    There will be several flavors: Home, Student, and Enterprise.
    Home will have full, integrated xCloud functionality built in (Which is enabled by purchasing Game Pass.)
    Student will NOT have any xCloud function, but will be much, MUCH cheaper (and feature full control-ability from a central console.) It will also have a lot of Education additions to it (cheap O365 for example.)
    Enterprise will be the cash-cow (as always) and feature granular control of all aspects of the OS, Networking, CPU Resources, Teams, Shared Folders via OneDrive for Business, Scalability, Extensive Reporting tools, etc.
    That's where it's going people.
    xCloud is just the beginning and a small taste of what is in store in 5 years.
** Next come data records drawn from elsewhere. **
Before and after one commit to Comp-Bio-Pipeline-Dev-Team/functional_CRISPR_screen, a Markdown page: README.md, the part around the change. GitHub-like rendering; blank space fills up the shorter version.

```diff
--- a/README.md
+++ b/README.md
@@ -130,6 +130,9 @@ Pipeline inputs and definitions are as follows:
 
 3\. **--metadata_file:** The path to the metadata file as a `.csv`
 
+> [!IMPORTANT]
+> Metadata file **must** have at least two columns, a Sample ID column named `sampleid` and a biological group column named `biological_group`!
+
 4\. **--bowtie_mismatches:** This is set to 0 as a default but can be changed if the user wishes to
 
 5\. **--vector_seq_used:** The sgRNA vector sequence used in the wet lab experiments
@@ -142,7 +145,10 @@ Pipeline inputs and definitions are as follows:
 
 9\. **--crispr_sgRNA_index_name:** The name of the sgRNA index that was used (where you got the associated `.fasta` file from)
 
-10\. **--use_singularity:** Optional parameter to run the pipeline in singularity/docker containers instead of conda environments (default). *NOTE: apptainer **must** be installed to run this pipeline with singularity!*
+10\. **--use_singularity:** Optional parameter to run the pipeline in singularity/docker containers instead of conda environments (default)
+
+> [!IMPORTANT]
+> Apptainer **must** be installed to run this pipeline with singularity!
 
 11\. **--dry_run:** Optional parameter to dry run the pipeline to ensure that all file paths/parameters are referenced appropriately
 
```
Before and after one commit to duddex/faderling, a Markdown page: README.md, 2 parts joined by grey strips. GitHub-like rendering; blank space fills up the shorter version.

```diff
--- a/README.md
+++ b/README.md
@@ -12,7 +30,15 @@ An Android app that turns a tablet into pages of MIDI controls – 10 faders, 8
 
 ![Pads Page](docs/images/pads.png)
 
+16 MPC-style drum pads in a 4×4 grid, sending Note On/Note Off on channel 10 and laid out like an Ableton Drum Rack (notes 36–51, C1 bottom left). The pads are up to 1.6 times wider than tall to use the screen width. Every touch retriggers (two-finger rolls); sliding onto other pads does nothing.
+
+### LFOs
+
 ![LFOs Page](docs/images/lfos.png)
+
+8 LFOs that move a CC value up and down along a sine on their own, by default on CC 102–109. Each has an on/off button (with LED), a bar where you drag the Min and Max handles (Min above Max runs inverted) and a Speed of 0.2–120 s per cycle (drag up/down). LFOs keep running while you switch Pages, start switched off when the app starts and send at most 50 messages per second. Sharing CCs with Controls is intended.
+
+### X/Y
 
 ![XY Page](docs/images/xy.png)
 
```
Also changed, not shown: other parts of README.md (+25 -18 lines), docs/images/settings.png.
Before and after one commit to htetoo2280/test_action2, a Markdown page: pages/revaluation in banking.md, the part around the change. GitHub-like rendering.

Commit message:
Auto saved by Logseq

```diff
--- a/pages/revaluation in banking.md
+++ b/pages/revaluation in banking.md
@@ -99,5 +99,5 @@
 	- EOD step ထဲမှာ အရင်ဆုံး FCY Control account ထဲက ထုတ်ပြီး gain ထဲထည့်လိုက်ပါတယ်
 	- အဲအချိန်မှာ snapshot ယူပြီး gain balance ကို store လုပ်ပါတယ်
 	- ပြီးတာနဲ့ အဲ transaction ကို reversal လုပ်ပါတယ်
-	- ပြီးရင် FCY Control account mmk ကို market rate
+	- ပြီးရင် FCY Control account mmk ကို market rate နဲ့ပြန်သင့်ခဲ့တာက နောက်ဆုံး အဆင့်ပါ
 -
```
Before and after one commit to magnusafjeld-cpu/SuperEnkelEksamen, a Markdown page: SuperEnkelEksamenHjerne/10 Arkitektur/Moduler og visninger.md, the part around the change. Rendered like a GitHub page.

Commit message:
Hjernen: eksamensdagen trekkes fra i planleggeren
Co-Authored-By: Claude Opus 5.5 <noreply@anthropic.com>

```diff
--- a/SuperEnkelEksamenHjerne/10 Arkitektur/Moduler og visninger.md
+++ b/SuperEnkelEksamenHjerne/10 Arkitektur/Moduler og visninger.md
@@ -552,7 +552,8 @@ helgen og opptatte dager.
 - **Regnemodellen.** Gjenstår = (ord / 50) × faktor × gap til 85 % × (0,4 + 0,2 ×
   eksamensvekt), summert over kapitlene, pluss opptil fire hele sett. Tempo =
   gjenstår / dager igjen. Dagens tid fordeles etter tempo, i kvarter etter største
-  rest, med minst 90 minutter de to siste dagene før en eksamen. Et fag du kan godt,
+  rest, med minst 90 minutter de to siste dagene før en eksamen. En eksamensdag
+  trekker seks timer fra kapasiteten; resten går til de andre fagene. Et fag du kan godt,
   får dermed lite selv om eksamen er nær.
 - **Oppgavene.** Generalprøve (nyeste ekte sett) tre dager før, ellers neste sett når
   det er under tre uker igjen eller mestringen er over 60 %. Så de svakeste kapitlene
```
    Will there still be a market for high-powered PCs? Sure, and MS will market something for them too, probably based on their Server products.
  • WaaS as in Windows as a subscription is where it was always going as effectively it's a infinite revenue stream.
  • I have a i7 4790 desktop PC that has ti 1050 with 5GB GDDDR4, 1 TB SSD, 32GB RAM and 500W Silencer power supply. It is still up their with the top 50% of gaming desktops and top 10% of general desktops. I have a good antivirus program too! F Microsoft and all the PC manufacturers. I not taking the bait!
  • Probably. My laptop isn't that old, so it should run the OS fine. Microsoft's processor and TPM requirements are arbitrary.